A couple years ago, I published one of my most popular blog posts–my rant on why I can’t stand Nicholas Sparks. And while my loathing for him is still going strong, I want to spend today extending my annoyance to another author dominating the industry…Jonathan Franzen.
Well-known for his novels The Corrections (2001) and Freedom (2010), I’m aware that writing this rant could come back to bite me in the ass in the future. Franzen, after all, has been labeled a “Great American Novelist” by TIME magazine. His net worth is estimated into the tens of millions. He’s got a *lot* of opinions, and he certainly isn’t afraid to share them with the world.
Too bad, he’s full of crap.
Need proof? Behold, my reasons why I HATE Jonathan Franzen:
1. He’s a book snob. I appreciate Franzen’s respect for journalists and the print media they produce, but that doesn’t mean that online communication is evil. You know that you’re out of touch with the world when you call the Internet a “bloodsucking monster squid.” Sure, I prefer paperbacks to ebooks, but without social media networks like Twitter and Goodreads, I never would have stumbled upon new books and authors–not to mention have virtually met all of my wonderful followers! That world of bloggers you despise so much is the same one praising your own work. Don’t bite the hand that feeds you, Franzen.
2. He’s a sexist book snob. Case in point: his long-standing feud with Jennifer Weiner, whom he believes is “freeloading on the legitimate problem of gender bias in the canon.” You know, the legitimate problem from which he gains a massive amount of privilege. The same gender bias that consistently places him at the top of the NYT bestseller list while hordes of female authors get stuck with cutesy covers because they’re deemed ‘commercial’ rather than ‘literary’ writers.
If I ever felt guilty for hating on Franzen without actually reading a single word of his, I just refer to the fact that he’s committed the exact same sin:
I have yet to hear one person say, “Oh, she’s really good, you should read her.” And basically if two people say that about a book I’ll read it. I know no one, male or female, who says, “You’ve got to read Jennifer Weiner.”

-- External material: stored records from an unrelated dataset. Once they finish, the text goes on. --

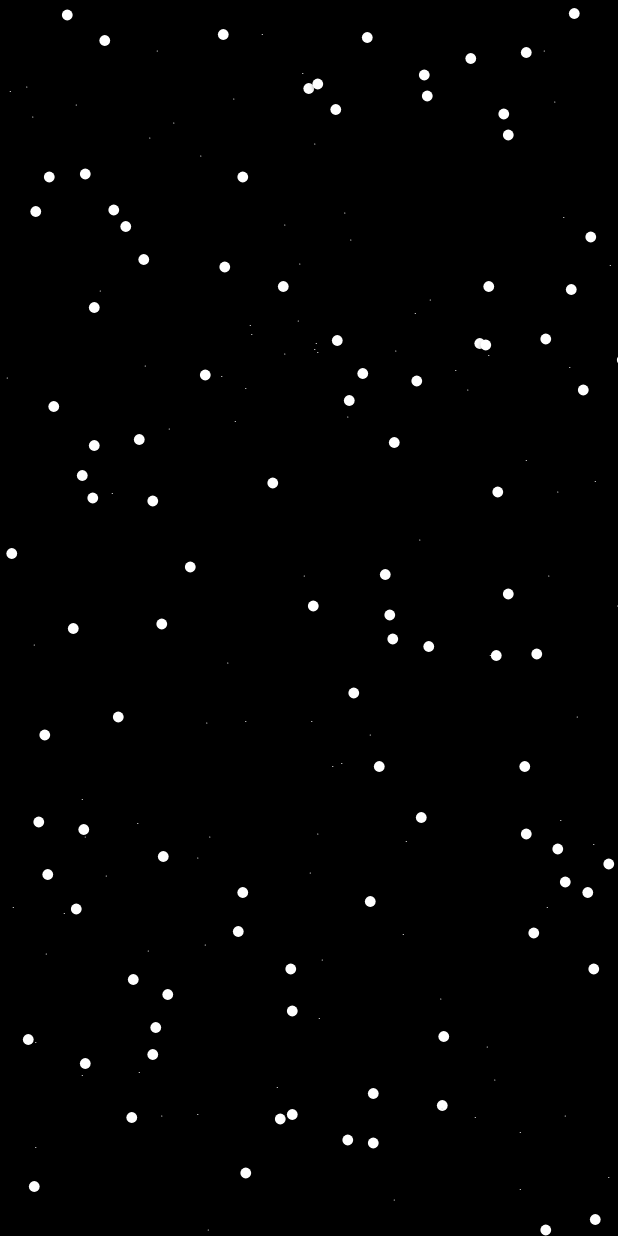
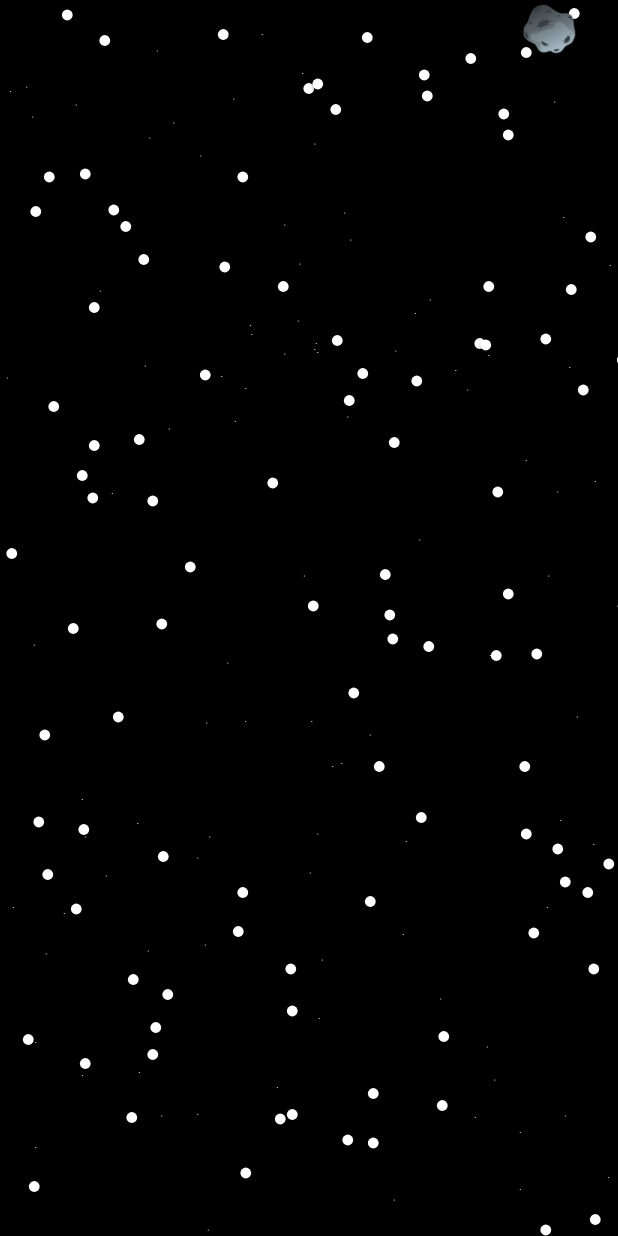
Before and after one commit to tauqeerkhattak/stars, a Flutter app: the screen it shows after launch, on a phone screen of 412 x 824 dp. Run offline on Flutter 3.47's test engine with Material 2 defaults, Android fonts, the phone set to English and light mode, and no system bars; our stand-ins replace lottie.

Commit message:
obstacles added

```diff
--- a/lib/screens/home/home.dart
+++ b/lib/screens/home/home.dart
@@ -1,10 +1,8 @@
 import 'dart:async';
 import 'dart:math';
-import 'dart:ui';
 
 import 'package:flutter/foundation.dart';
 import 'package:flutter/material.dart';
-import 'package:google_fonts/google_fonts.dart';
 import 'package:lottie/lottie.dart';
 
 class Home extends StatefulWidget {
@@ -17,6 +15,8 @@ class Home extends StatefulWidget {
 class _HomeState extends State<Home> with TickerProviderStateMixin {
   late AnimationController _slideController;
   late AnimationController _scaleController;
+  late AnimationController _obstacleController;
+  final random = Random();
   final int numberOfStars = kDebugMode ? 50 : 200;
   final _slideDuration = const Duration(
     seconds: 16,
@@ -24,7 +24,11 @@ class _HomeState extends State<Home> with TickerProviderStateMixin {
   final _scaleDuration = const Duration(
     milliseconds: 2000,
   );
+  final Duration _obstacleDuration = const Duration(
+    seconds: 5,
+  );
   StreamController<Offset> controller = StreamController();
+  double _obstacleYPosition = 0.0;
 
   @override
   void initState() {
@@ -43,6 +47,14 @@ class _HomeState extends State<Home> with TickerProviderStateMixin {
     )..repeat(
         reverse: true,
       );
+    _obstacleController = AnimationController(
+      vsync: this,
+      duration: _obstacleDuration,
+    )..repeat(
+        reverse: false,
+        min: 0.0,
+        max: 1.0,
+      );
   }
 
   @override
@@ -57,7 +69,17 @@ class _HomeState extends State<Home> with TickerProviderStateMixin {
           children: [
             _buildBackground(),
             ..._buildStars(context),
-            StreamBuilder(
+            _buildObstacles(),
+            _buildRocket(),
+            // _buildNameCard(),
+          ],
+        ),
+      ),
+    );
+  }
+
+  Widget _buildRocket() {
+    return StreamBuilder(
       stream: controller.stream,
       builder: (context, snapshot) {
         if (snapshot.hasData) {
@@ -72,7 +94,6 @@ class _HomeState extends State<Home> with TickerProviderStateMixin {
                 width: 60,
                 height: 60,
                 repeat: true,
-                        reverse: true,
               ),
             ),
           );
@@ -80,11 +101,6 @@ class _HomeState extends State<Home> with TickerProviderStateMixin {
           return const SizedBox.shrink();
         }
       },
-            ),
-            // _buildNameCard(),
-          ],
-        ),
-      ),
     );
   }
 
@@ -99,7 +115,6 @@ class _HomeState extends State<Home> with TickerProviderStateMixin {
   List<Widget> _buildStars(BuildContext context) {
     final width = MediaQuery.of(context).size.width;
     final height = MediaQuery.of(context).size.height;
-    final random = Random();
     List<Widget> stars = List.generate(
       numberOfStars,
       (index) {
@@ -145,6 +160,38 @@ class _HomeState extends State<Home> with TickerProviderStateMixin {
     return stars;
   }
 
+  Widget _buildObstacles() {
+    final size = MediaQuery.of(context).size;
+    double top = random.nextInt(size.height.floor()).toDouble();
+    final rockSize = size.width * 0.1;
+    if (top > (size.width - rockSize)) {
+      top -= rockSize;
+    }
+    return AnimatedBuilder(
+      animation: _obstacleController,
+      builder: (context, child) {
+        return Positioned(
+          left: _getObstacleXPosition(
+            width: size.width,
+          ),
+          top: _getObstacleYPosition(
+            height: size.height,
+            width: size.width,
+          ),
+          child: Transform.rotate(
+            angle: 2 * pi * _obstacleController.value,
+            child: child!,
+          ),
+        );
+      },
+      child: Image.asset(
+        'assets/images/rock.png',
+        width: rockSize,
+        height: rockSize,
+      ),
+    );
+  }
+
   double getLeftPosition({
     required double width,
     required double x,
@@ -162,6 +209,36 @@ class _HomeState extends State<Home> with TickerProviderStateMixin {
     }
   }
 
+  double _getObstacleXPosition({required double width}) {
+    final animationValue = _obstacleController.value;
+    final position = 1.5 * width * animationValue;
+    if (animationValue <= 0.0) {
+      return 0;
+    } else if (animationValue >= width) {
+      return width;
+    } else {
+      return position;
+    }
+  }
+
+  double _getObstacleYPosition(
+      {required double height, required double width}) {
+    final animationValue = _obstacleController.value;
+    final rocketSize = width * 0.1;
+    if (animationValue >= 0.999) {
+      _obstacleYPosition = random.nextInt(height.floor()).toDouble();
+      print(
+          'CHANGE Y POSITION OF OBSTACLE: $_obstacleYPosition ${_obstacleController.duration?.inSeconds}');
+    }
+    if (_obstacleYPosition + rocketSize >= height) {
+      return _obstacleYPosition - (width * 0.1);
+    } else if (_obstacleYPosition + rocketSize <= 0.0) {
+      return _obstacleYPosition + (width * 0.1);
+    } else {
+      return _obstacleYPosition;
+    }
+  }
+
   double getScaleValue({
     required int index,
   }) {
```
Also changed, not shown: assets/images/rock.png (added). Lines whose indentation alone changed are shown as unchanged.
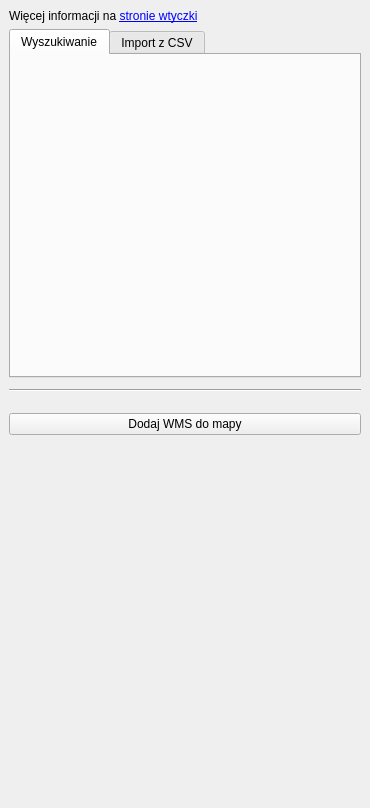
This is wyszukiwarka-gugik-uldk/plugin_dockwidget_base.ui in gis-support/wyszukiwarka-gugik-uldk as Qt 5 draws it before an edit. The edited form follows.
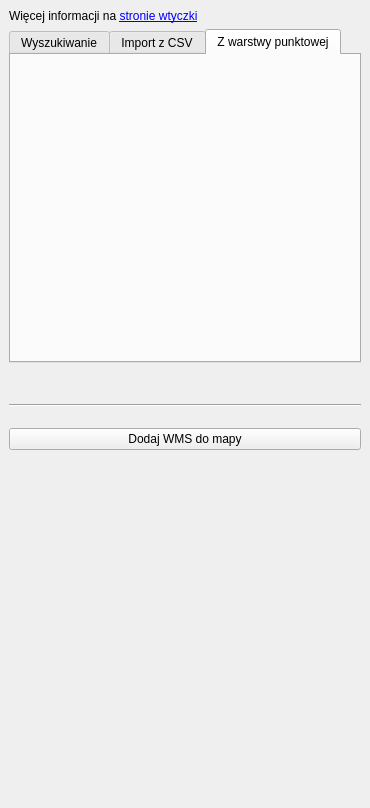
This is the edited form. The open tabs and pages were chosen to show the change.

Commit message: dodanie modułu wyszukiwania z warstwy punktowej

Patch:
```diff
--- a/wyszukiwarka-gugik-uldk/plugin_dockwidget_base.ui
+++ b/wyszukiwarka-gugik-uldk/plugin_dockwidget_base.ui
@@ -87,8 +87,51 @@
         </item>
        </layout>
       </widget>
+      <widget class="QWidget" name="tab_import_layer_point">
+       <attribute name="title">
+        <string>Z warstwy punktowej</string>
+       </attribute>
+       <layout class="QVBoxLayout" name="verticalLayout">
+        <item>
+         <layout class="QVBoxLayout" name="tab_import_layer_point_layout">
+          <property name="spacing">
+           <number>2</number>
+          </property>
+         </layout>
+        </item>
+        <item>
+         <spacer name="verticalSpacer_5">
+          <property name="orientation">
+           <enum>Qt::Vertical</enum>
+          </property>
+          <property name="sizeHint" stdset="0">
+           <size>
+            <width>20</width>
+            <height>40</height>
+           </size>
+          </property>
+         </spacer>
+        </item>
+       </layout>
+      </widget>
      </widget>
     </item>
+    <item>
+     <spacer name="verticalSpacer_2">
+      <property name="orientation">
+       <enum>Qt::Vertical</enum>
+      </property>
+      <property name="sizeType">
+       <enum>QSizePolicy::Maximum</enum>
+      </property>
+      <property name="sizeHint" stdset="0">
+       <size>
+        <width>20</width>
+        <height>15</height>
+       </size>
+      </property>
+     </spacer>
+    </item>
     <item>
      <spacer name="verticalSpacer_6">
       <property name="orientation">
@@ -105,6 +148,22 @@
       </property>
      </spacer>
     </item>
+    <item>
+     <spacer name="verticalSpacer_3">
+      <property name="orientation">
+       <enum>Qt::Vertical</enum>
+      </property>
+      <property name="sizeType">
+       <enum>QSizePolicy::Minimum</enum>
+      </property>
+      <property name="sizeHint" stdset="0">
+       <size>
+        <width>20</width>
+        <height>15</height>
+       </size>
+      </property>
+     </spacer>
+    </item>
     <item>
      <widget class="Line" name="line">
       <property name="orientation">
```
Left out of the diff: 2 changed lines with no effect on the pictures. The commit also changes 7 other files.
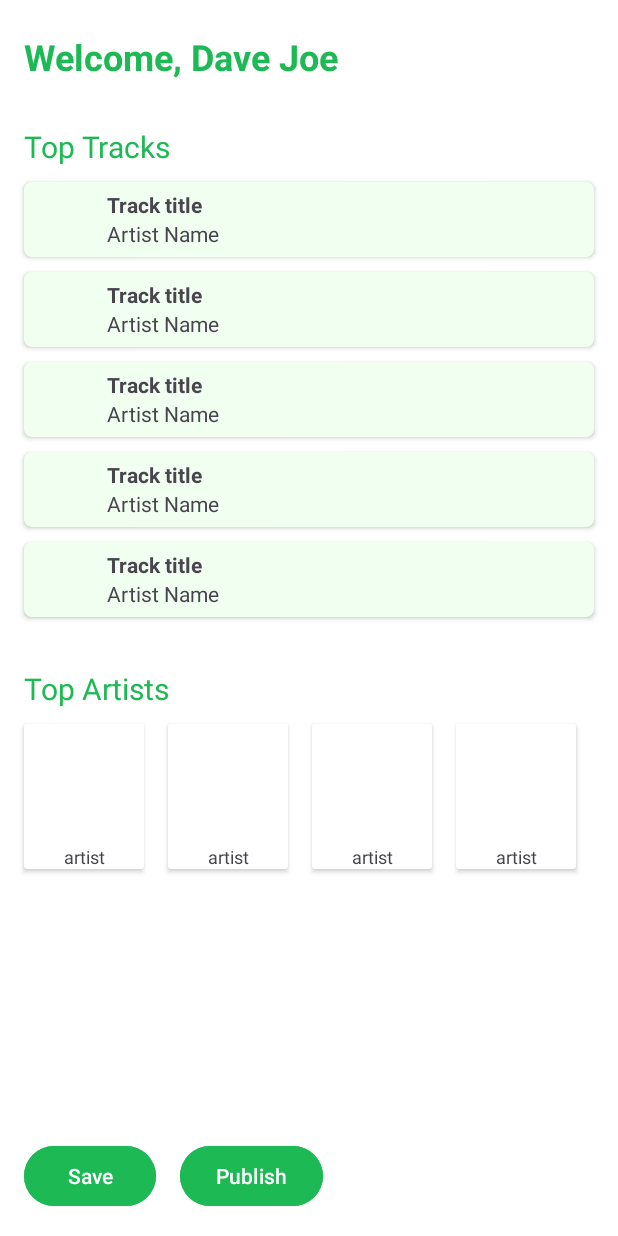
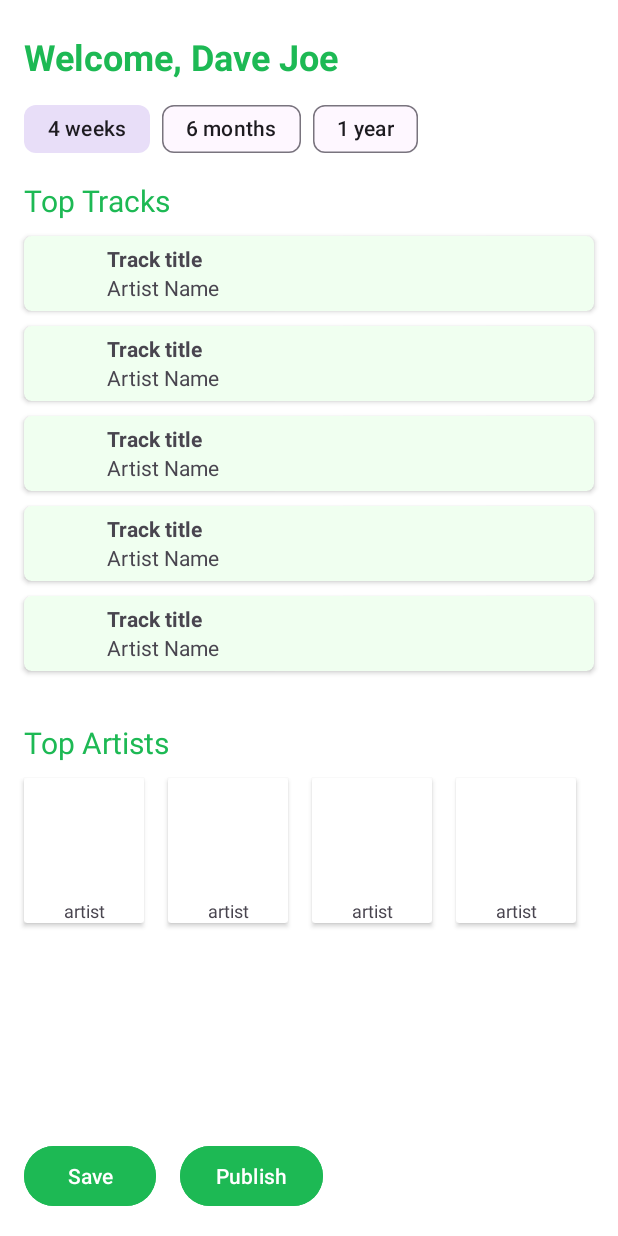
Before and after one commit to ganning127/SpotifyStats, an Android app built with Jetpack Compose: the WrappedActivity screen opened directly, with no data from a screen before it, on a phone screen of 412 x 824 dp. Run offline under Robolectric (Android 15) with nearby library versions, the phone set to English and light mode, and no system bars.

Commit message:
timespan works

```diff
--- a/app/src/main/java/com/example/statsforspotify/WrappedActivity.java
+++ b/app/src/main/java/com/example/statsforspotify/WrappedActivity.java
@@ -24,12 +24,15 @@ import androidx.constraintlayout.widget.ConstraintLayout;
 import androidx.core.graphics.drawable.RoundedBitmapDrawable;
 import androidx.core.graphics.drawable.RoundedBitmapDrawableFactory;
 
+import com.google.android.material.chip.ChipGroup;
+
 import org.json.JSONArray;
 import org.json.JSONException;
 import org.json.JSONObject;
 
 import java.io.IOException;
 import java.util.HashMap;
+import java.util.List;
 import java.util.Map;
 
 import okhttp3.Call;
@@ -57,6 +60,8 @@ public class WrappedActivity extends AppCompatActivity {
 
     Button saveButton;
     MediaPlayer player;
+
+    ChipGroup termGroup;
     @Override
     protected void onCreate(Bundle savedInstanceState) {
         super.onCreate(savedInstanceState);
@@ -67,6 +72,7 @@ public class WrappedActivity extends AppCompatActivity {
         trackTitle1 = findViewById(R.id.track_title_1);
         artist1 = findViewById(R.id.artist_name_1);
         trackImg1 = findViewById(R.id.track_img_1);
+        termGroup = findViewById(R.id.term_group);
 
 //        rootView = findViewById(R.id.activity_wrapped);
 
@@ -82,27 +88,31 @@ public class WrappedActivity extends AppCompatActivity {
 
         });
 
+        termGroup.setOnCheckedStateChangeListener(new ChipGroup.OnCheckedStateChangeListener() {
+            @Override
+            public void onCheckedChanged(@NonNull ChipGroup group, @NonNull List<Integer> checkedIds) {
+                Log.d(TAG, "onCheckedChanged: RUNNING CHEKCED CHANGED");
+                int id = termGroup.getCheckedChipId();
 
+                if (id == R.id.short_term_chip) {
+                    populdateData("short_term");
+                } else if (id == R.id.medium_term_chip) {
+                    Log.d(TAG, "onCheckedChanged: CHECKING MED TEMR");
+                    populdateData("medium_term");
+                } else {
+                    populdateData("long_term");
+                }
+            }
+        });
 
-
-//        try {
-//            Uri uri = Uri.parse("https://p.scdn.co/mp3-preview/84ef49a1e1bdac04b7dfb1dea3a56d1ffc50357?cid=2446c9ec0514458184c0e2018a68f8c0");
-//            MediaPlayer player = new MediaPlayer();
-//            player.setAudioStreamType(AudioManager.STREAM_MUSIC);
-//
-//            player.setDataSource(this, uri);
-//            player.prepare();
-//            player.start();
-//            Log.d(TAG, "onCreate: PLAYER STARTING");
-//        } catch (IOException e) {
-//            Log.d(TAG, "onCreate: EXX" + e.toString());
-//        }
-//
-
-        initializeMediaPlayer();
+        // initializeMediaPlayer();
 
         // populate all the fields
-         HashMap<String, String> spotifyAuthData = SpotifyAuthData.getInstance();
+        populdateData("short_term");
+    }
+
+    public void populdateData(String range) {
+        HashMap<String, String> spotifyAuthData = SpotifyAuthData.getInstance();
 
         final Request request = new Request.Builder()
                 .url("https://api.spotify.com/v1/me")
@@ -147,7 +157,6 @@ public class WrappedActivity extends AppCompatActivity {
             }
         });
 
-        String range = "short_term";
 
         final Request topTracksRequest = new Request.Builder()
                 .url("https://api.spotify.com/v1/me/top/tracks?time_range=" + range + "&limit=10&offset=0")
@@ -272,8 +281,6 @@ public class WrappedActivity extends AppCompatActivity {
                 }
             }
         });
-
-
     }
     public Bitmap screenShot(View view) {
         Bitmap bitmap = Bitmap.createBitmap(view.getWidth(),
--- a/app/src/main/res/layout/activity_wrapped.xml
+++ b/app/src/main/res/layout/activity_wrapped.xml
@@ -27,7 +27,7 @@
         android:layout_width="wrap_content"
         android:layout_height="wrap_content"
         android:layout_marginStart="16dp"
-        android:layout_marginTop="84dp"
+        android:layout_marginTop="120dp"
         android:text="Top Tracks"
         android:textColor="#1DB954"
         android:textSize="20sp"
@@ -474,5 +474,41 @@
         app:layout_constraintBottom_toBottomOf="parent"
         app:layout_constraintStart_toEndOf="@+id/save_button" />
 
+    <com.google.android.material.chip.ChipGroup
+        android:id="@+id/term_group"
+
+        android:layout_width="wrap_content"
+        android:layout_height="wrap_content"
+        android:layout_marginStart="16dp"
+        android:layout_marginTop="8dp"
+        app:checkedChip="@id/short_term_chip"
+        app:layout_constraintStart_toStartOf="parent"
+        app:layout_constraintTop_toBottomOf="@+id/welcome_text"
+        app:singleSelection="true">
+
+        <com.google.android.material.chip.Chip
+            android:id="@+id/short_term_chip"
+            android:layout_width="wrap_content"
+            android:layout_height="wrap_content"
+            android:checkable="true"
+            android:checked="true"
+            android:text="4 weeks"
+            app:checkedIconEnabled="false" />
+
+        <com.google.android.material.chip.Chip
+            android:id="@+id/medium_term_chip"
+            android:layout_width="wrap_content"
+            android:layout_height="wrap_content"
+            android:checkable="true"
+            android:text="6 months" />
+
+        <com.google.android.material.chip.Chip
+            android:id="@+id/long_term_chip"
+            android:layout_width="wrap_content"
+            android:layout_height="wrap_content"
+            android:checkable="true"
+            android:text="1 year" />
+    </com.google.android.material.chip.ChipGroup>
+
 
 </androidx.constraintlayout.widget.ConstraintLayout>
```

Maybe if Franzen spent more time supporting female authors and less time huffing and puffing over why gender discrimination is, like, just not his problem, man, then he wouldn’t come off as such a jerk.
3. He definitely doesn’t put the “sex” in sexist. I find it ironic that Franzen believes he’s better than all those romance novelists like Weiner, and yet he can’t write a love scene to save his life. Here’s an example, courtesy of fellow Franzen hater Madeleine Davies from Jezebel:
Click on the link above to read more tidbits, but you’ve been warned! I want to bleach my eyes after laying them on that horror. Dare I say, Franzen makes E.L. James look good!
4. Did I mention he’s sexist? One of my favorite books of all time is The Age of Innocence by Edith Wharton, the first woman to win the Pulitzer Prize for Fiction (an award, I should add, that Franzen has yet to win).
You would think that Franzen could recognize such genius, but alas, you’d be wrong. What did Franzen decide to write in The New Yorker on Wharton’s 150th birthday?
Edith Newbold Jones did have one potentially redeeming disadvantage: she wasn’t pretty.
Nothing says literary appreciation like calling a writer ugly and sexually ignorant! But wait! There’s more!
Lacking good looks and the feminine charms that might have accompanied them, she eventually became, in every sense but one, the man of her house.
Ah yes, the only reason why Wharton became a renowned writer is because she was practically a man! Silly me to forget that pretty women are worthless when it comes to putting pen to paper.
Instead of publishing a kind commemoration, Franzen managed to objectify a woman who has been dead for almost 80 years. Classy!
So yes, just like with Nicholas Sparks, I haven’t read Jonathan Franzen–and after witnessing this misogyny, I don’t intend to. I’m sure that there are plenty of straight, white, male authors who reach great levels of success without demeaning women or other marginalized populations, but these men clearly do not qualify.
What are your thoughts? Is Franzen one of your fav writers or just a literary frat bro? Were you aware of his less-than-admirable opinions, and does it change how you see him? Share your love or hate in the comments!